A temperature excursion occurred in a sealed environmental chamber during a 0°C ambient temperature test. An elevated temperature in the chamber resulted in a small fire that was confined to the environmental chamber. Visual observation indicated no damage to nearby equipment, including nearby computer cables.

A committee was assembled with the task of identifying the cause of the incident. The committee concluded that the fire was caused by failure of the heater control system for the environmental chamber. The failure of the heater control system caused the chamber temperature to eventually exceed 200°C. As the chamber temperature increased, plastic materials and electrical insulation present in the chamber started to decompose. A battery scheduled for testing was also located in the chamber. As the temperature of the chamber rose, it is likely that water and possibly potassium hydroxide present in the individual cells of the battery components decomposed to yield hydrogen. At some point, these decomposition products ignited, caused either by the chamber temperature exceeding the ignition temperature or by sparks due to shorting of the electrical leads.

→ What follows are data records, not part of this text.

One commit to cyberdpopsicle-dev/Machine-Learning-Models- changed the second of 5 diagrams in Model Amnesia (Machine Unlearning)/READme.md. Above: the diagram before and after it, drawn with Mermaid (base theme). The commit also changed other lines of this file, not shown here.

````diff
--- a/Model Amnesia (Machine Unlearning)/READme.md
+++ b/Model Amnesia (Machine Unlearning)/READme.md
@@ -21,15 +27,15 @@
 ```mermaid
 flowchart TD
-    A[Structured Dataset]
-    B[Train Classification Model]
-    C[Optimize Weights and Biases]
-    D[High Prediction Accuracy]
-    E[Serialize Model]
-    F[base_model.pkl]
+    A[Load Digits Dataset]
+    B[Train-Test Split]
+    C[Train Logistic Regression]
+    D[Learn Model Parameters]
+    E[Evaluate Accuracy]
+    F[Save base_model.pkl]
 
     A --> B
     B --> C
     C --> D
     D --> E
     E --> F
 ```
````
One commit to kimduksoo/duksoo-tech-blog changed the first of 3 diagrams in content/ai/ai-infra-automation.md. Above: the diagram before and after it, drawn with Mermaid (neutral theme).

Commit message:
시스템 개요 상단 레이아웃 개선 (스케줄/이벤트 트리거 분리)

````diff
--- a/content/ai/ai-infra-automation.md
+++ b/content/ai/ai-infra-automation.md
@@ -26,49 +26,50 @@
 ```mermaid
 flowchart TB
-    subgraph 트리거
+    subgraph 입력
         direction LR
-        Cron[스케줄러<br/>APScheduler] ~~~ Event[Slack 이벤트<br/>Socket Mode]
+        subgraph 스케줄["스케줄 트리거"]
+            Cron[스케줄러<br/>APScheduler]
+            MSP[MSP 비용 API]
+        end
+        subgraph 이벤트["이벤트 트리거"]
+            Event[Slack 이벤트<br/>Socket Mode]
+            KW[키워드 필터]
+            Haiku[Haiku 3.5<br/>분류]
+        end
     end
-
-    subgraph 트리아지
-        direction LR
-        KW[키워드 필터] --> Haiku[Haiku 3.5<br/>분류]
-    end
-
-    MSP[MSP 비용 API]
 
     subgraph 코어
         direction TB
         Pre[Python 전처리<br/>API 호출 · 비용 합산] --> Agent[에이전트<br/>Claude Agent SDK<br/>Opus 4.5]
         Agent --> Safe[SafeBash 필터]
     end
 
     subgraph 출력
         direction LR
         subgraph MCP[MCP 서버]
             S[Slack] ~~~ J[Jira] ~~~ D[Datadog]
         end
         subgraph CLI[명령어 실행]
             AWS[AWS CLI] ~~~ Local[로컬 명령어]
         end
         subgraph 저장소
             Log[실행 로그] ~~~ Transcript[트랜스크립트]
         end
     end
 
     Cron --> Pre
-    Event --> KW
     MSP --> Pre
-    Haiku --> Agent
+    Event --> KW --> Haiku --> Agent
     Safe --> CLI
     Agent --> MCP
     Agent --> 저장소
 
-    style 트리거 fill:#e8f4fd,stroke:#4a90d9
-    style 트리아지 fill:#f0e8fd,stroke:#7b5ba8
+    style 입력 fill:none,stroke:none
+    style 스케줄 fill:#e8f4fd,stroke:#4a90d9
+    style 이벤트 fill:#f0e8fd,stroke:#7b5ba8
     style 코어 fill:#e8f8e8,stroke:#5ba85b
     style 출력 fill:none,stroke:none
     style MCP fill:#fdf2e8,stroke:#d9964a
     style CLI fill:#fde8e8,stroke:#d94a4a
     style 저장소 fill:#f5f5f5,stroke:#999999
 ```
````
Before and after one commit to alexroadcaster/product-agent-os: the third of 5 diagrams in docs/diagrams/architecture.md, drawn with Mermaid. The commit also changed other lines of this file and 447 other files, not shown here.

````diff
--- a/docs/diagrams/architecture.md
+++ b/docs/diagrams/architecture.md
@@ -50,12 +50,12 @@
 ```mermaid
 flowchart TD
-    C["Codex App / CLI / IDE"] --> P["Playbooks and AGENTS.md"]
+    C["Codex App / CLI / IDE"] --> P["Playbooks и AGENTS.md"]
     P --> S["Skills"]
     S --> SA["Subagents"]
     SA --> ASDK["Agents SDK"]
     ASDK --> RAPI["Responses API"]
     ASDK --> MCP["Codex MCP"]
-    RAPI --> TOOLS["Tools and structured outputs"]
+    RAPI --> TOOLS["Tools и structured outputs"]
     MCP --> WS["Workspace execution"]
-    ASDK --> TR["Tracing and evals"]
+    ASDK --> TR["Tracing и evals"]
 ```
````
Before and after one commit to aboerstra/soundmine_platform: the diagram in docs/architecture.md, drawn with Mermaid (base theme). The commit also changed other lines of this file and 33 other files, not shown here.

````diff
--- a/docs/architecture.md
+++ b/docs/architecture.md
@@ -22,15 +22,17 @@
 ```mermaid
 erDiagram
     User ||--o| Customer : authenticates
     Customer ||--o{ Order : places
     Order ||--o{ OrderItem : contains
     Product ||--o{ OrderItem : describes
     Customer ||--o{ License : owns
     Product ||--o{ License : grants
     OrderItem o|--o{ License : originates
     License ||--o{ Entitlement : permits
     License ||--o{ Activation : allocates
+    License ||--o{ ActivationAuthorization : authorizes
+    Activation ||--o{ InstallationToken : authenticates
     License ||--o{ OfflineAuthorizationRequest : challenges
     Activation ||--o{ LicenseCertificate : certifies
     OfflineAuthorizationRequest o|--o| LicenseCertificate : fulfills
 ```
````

A subcommittee reviewed the electrical schematic and instruction manual for the environmental chamber. This group then energized the chamber to observe and troubleshoot the components crucial to temperature control and over-temperature protection. This was done by trained personnel using safe electrical "hot" work practices and appropriate lockout/tag-out procedures. Testing with the main power on, a simulated temperature was generated to exceed the set point for shut down of the heaters to the chamber. During this testing, it was observed that the over-temperature pilot light illuminated at the set point; however, the trip coil on the circuit breaker did not energize and, thus, did not shut down the chamber. It was clear at this point that there were two failures in the control circuitry; prior to the failure of the circuit breaker, there should have been a shutdown of the temperature control system. Further investigation identified a failure in the temperature controller card, allowing the chamber heaters to come on and stay on. Testing indicates that the chamber does operate, and with replacement of these failed parts, would operate properly.

Incident Date
Apr 30, 1996
  • Environmental Systems
  • Environmental Chamber
Damage and Injuries
Probable Cause
When Incident Discovered
Lessons Learned

The manufacturer will be notified of the failed parts identified as a result of the follow-up testing plan. These results may be useful to them for their information and forwarding to others with the same equipment.